I had another interesting conversation about likeability with my son Joel last night. We were talking about the different behavior people demonstrate on Skype and what we learned about ourselves and others while using it.
The Human Experiment
If you’re not familiar with Skype, it’s a free Internet based video conferencing tool. If you and the person you want to communicate with have a computer, a video camera and a fast Internet connection, you can see and speak to each other over the Internet for free.
Skype is not only a very cool way to communicate with family and friends, it also provides an amazing insight into human nature and likeability.
When you Skype with someone, you’ll see a video of them and a video of yourself on your computer screen. And, unlike talking to someone in person where you have an opportunity to look directly into their eyes, when you use Skype you must look into the camera on your computer in order to create the illusion that your looking at them. If you don’t, the person on the other end of the connection will think you’re distracted and not paying attention.
What Do You Do?
People do one of three things when they Skype: they look directly into the camera, they look at the video of the person they’re speaking to, or they look at themselves. All three are problematic and here’s why.
When you look directly into the camera, it looks to the person on the other end of the connection as if you’re looking directly at them and that’s great. The problem however, is that when you look into the camera, you’re missing the show. You’re not looking at the person you’re talking to. You can’t respond to their expressions because you’re not looking at them.
The second option is to look at the video of the person your talking to. It seems like the natural thing to do, but it will not provide the results you expect. When you look at the video of them on your screen, it looks to them as if you’re looking off into the distance.
The final option, which is the worst and most common thing people do when using Skype, is to look at yourself during the conversation. It’s not only narcissistic, but it creates the feeling that you’re not paying attention … which you’re not, because you’re looking at yourself.
Both Joel and I have had enough experience on Skype to know that this is true. We both look at ourselves when we use Skype and noticed that virtually everyone else we talked to do the same thing. Here’s what we decided to do.
Start by hiding the video feed of you on your computer. This will help you avoid the temptation to look at yourself during the conversation. You can either move your video off screen or minimize the window so that it does not show.
Then, reduce the size of the video of the person you’re talking to and move their video window directly under your camera. The closer their video is to your camera, the more it will create the illusion that you’re looking at them during the conversation.
Change your gaze from their video to your camera. This takes practice … a lot of practice. It’s an unnatural thing to do, but it will give you the results you’re looking for.

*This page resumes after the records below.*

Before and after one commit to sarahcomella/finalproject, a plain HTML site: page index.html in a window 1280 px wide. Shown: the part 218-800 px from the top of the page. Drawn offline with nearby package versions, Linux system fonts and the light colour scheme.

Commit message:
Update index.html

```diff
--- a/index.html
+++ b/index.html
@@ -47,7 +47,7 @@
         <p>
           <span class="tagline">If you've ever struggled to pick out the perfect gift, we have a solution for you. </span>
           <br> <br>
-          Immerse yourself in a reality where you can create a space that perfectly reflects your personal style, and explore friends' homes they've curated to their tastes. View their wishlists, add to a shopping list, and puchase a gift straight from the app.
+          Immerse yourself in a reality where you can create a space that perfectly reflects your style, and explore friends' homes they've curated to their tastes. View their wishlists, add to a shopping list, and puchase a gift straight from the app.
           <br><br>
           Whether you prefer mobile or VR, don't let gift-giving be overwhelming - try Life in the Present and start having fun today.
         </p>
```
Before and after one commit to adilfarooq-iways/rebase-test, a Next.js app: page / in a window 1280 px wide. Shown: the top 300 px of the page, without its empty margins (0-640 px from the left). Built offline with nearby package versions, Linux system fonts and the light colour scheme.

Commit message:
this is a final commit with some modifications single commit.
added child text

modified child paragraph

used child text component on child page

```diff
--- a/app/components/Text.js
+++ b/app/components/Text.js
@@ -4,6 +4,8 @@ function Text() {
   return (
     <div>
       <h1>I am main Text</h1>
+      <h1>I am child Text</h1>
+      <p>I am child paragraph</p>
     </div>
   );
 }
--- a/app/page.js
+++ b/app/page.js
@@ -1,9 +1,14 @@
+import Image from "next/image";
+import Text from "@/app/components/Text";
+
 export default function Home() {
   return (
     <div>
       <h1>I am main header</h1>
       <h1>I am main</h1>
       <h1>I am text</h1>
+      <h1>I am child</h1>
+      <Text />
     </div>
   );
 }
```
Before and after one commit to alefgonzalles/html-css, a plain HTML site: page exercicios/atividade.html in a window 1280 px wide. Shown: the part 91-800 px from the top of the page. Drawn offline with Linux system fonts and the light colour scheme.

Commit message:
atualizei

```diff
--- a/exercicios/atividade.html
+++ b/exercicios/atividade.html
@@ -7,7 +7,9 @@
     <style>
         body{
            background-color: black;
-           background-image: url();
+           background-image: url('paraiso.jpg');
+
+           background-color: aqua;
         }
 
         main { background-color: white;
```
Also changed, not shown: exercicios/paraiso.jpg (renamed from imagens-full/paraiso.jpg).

When I was younger I made a commercial for Federal Express. It was hard enough to memorize my lines, but looking directly into the camera while delivering them was impossible. I found myself looking at everyone in the room including the cameraman, the director and the producer.
You Have To See This For Yourself
After a dozen takes, the director asked me to look at the results of my work. He played back the video and I was stunned to find how awkward and inattentive I looked. After that, I had no problem looking directly into the camera and the results were great.
And finally, knowing that the majority of people are more concerned about how they look than how you look, start your conversation by giving them an external compliment. Tell them how wonderful they look and be specific.
Not only will they appreciate you noticing, but if you follow their eyes during your compliment, you will be able to determine exactly where and how often they look at themselves during your conversation … and it’s a lot.
Don’t let this hurt your feelings. Odds are, the person you’re conferencing with doesn’t know any better, and even if they did, it’s unlikely they will change their behavior.
Things Will Never Be The Same
The secret to demonstrating your likeability on Skype, or on any other video conferencing system, is to do what is unnatural. Change you gaze from the camera on your computer to the video of the person you’re talking to. Don’t worry about not looking at them during your entire conversation, they will look at themselves enough to make up for both of you. That’s life in the 21st Century.